## The problem
Where a line in the records below contains the string "border", tally it; give only the final number.

## Data
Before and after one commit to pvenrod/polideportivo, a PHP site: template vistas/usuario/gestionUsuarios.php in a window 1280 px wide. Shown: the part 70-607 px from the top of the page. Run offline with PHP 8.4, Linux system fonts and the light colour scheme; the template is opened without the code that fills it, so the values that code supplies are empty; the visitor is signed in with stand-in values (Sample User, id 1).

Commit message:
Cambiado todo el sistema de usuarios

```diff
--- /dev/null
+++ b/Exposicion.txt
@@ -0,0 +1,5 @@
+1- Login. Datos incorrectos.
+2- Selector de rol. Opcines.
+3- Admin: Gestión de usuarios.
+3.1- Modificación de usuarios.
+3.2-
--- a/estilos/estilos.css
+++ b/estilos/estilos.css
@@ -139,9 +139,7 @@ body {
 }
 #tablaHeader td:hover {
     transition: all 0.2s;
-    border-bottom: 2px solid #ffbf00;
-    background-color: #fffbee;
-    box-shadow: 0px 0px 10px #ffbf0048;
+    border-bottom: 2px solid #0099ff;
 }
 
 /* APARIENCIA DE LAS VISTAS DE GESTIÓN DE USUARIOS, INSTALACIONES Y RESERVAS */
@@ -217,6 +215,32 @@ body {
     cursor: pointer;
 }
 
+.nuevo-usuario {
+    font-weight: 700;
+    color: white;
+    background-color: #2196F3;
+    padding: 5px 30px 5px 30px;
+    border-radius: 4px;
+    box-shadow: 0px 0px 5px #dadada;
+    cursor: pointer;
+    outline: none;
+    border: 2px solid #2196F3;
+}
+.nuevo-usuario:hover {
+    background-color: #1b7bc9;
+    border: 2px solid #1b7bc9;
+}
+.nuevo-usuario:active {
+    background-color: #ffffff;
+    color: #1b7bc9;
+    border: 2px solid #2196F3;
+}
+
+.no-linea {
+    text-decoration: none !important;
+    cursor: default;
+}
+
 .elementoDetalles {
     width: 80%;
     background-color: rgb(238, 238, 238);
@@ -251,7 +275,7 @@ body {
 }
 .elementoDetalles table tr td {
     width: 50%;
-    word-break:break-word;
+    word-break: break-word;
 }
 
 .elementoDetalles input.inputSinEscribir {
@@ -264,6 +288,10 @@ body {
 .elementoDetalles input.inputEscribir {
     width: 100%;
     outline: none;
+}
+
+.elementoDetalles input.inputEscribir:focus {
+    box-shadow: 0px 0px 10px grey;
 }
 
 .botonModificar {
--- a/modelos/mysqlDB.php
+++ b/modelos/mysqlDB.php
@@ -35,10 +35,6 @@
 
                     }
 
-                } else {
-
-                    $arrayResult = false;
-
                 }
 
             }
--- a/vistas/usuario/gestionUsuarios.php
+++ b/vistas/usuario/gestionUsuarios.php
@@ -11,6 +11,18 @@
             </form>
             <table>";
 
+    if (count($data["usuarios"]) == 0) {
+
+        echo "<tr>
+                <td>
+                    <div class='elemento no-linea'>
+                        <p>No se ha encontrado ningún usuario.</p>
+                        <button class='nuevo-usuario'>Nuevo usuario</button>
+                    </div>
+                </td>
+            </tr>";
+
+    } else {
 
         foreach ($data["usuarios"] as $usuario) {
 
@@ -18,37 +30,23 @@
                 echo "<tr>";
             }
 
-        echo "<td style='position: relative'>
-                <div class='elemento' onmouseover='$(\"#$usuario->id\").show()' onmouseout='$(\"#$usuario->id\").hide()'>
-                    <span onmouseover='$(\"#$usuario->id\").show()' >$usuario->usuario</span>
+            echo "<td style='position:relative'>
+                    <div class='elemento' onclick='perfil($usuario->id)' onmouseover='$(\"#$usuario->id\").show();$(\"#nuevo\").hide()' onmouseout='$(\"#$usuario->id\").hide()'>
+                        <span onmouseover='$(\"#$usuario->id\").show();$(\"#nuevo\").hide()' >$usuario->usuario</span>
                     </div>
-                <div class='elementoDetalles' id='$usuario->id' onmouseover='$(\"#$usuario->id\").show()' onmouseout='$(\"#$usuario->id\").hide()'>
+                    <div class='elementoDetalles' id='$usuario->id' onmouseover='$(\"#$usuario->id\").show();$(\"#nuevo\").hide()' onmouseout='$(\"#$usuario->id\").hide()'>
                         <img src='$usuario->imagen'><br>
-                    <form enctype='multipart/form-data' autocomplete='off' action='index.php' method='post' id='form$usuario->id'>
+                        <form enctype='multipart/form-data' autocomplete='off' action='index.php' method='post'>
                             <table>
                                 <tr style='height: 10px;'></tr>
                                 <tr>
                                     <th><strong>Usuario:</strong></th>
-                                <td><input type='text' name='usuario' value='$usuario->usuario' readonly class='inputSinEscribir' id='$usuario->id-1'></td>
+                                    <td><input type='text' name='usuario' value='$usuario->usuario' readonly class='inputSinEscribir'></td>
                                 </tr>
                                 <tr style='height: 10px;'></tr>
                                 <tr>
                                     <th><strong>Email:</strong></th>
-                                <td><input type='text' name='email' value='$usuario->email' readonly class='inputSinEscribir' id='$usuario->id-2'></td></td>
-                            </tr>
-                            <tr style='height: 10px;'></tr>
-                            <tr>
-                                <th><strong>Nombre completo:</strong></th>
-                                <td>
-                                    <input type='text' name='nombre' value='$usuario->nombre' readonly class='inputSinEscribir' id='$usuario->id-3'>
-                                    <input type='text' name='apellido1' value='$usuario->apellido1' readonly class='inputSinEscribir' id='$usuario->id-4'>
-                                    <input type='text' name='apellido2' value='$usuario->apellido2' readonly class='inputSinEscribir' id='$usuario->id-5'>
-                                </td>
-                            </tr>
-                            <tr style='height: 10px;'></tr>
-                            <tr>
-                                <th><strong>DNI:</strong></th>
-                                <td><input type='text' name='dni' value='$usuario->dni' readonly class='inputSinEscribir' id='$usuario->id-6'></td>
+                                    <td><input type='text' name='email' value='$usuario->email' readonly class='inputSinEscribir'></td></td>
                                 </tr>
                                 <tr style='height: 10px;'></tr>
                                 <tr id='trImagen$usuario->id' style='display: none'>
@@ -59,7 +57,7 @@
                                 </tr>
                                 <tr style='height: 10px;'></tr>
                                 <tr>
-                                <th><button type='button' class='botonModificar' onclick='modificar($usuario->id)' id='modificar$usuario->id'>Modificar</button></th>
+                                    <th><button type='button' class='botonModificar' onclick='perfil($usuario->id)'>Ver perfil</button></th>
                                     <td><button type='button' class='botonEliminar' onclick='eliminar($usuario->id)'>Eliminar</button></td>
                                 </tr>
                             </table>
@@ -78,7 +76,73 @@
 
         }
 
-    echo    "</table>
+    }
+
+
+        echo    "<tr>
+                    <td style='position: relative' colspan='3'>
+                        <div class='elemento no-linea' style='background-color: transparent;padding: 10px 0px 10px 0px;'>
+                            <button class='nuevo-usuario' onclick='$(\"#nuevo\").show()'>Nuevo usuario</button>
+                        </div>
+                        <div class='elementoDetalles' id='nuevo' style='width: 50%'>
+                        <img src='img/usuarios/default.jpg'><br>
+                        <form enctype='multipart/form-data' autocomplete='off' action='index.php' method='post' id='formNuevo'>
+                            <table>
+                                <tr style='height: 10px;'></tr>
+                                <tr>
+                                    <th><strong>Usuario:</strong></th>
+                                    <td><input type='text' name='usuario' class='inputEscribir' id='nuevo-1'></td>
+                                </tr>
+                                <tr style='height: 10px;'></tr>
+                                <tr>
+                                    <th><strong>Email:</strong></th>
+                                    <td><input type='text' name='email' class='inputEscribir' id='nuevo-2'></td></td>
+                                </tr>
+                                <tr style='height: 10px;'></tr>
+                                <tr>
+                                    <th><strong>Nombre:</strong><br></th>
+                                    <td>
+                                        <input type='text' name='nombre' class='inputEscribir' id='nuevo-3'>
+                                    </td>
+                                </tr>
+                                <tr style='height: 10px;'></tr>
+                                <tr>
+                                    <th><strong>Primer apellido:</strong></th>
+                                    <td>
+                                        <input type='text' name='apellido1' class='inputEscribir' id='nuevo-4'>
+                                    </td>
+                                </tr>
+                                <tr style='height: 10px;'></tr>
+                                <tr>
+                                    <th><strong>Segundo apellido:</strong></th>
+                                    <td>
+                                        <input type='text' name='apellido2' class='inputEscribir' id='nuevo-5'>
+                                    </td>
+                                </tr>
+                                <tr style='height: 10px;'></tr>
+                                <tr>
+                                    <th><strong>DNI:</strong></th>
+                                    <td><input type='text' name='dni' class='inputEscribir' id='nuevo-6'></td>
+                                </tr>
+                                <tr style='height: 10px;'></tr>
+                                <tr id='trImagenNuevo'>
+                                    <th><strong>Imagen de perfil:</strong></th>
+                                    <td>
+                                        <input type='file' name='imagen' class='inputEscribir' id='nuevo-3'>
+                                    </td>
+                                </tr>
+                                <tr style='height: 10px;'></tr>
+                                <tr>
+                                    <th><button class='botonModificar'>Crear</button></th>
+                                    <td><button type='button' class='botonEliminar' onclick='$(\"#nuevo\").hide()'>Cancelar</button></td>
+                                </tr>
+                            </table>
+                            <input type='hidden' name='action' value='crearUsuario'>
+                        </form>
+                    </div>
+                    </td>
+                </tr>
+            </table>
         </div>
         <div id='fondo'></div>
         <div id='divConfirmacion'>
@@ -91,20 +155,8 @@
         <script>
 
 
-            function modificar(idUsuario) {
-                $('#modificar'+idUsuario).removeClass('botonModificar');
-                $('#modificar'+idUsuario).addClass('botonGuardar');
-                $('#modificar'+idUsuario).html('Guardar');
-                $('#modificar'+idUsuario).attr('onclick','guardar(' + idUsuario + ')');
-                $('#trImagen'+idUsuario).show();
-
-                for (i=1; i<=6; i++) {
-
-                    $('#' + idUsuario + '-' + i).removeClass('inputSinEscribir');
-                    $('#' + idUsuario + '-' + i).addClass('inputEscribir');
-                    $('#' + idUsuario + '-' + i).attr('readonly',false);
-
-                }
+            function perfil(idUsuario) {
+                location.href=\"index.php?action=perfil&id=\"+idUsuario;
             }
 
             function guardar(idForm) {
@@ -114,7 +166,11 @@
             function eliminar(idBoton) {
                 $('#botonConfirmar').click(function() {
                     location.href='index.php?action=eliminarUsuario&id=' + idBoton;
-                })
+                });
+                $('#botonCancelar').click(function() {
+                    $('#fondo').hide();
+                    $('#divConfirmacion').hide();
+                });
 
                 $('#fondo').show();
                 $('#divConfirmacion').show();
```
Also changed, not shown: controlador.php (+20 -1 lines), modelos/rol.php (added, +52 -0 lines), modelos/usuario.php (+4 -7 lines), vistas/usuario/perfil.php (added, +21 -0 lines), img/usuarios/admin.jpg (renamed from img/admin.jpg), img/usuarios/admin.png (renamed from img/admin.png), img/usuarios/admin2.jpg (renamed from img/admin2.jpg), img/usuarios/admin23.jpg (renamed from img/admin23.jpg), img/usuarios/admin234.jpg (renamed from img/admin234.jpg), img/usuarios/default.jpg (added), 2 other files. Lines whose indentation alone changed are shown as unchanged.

## Solution to this problem
6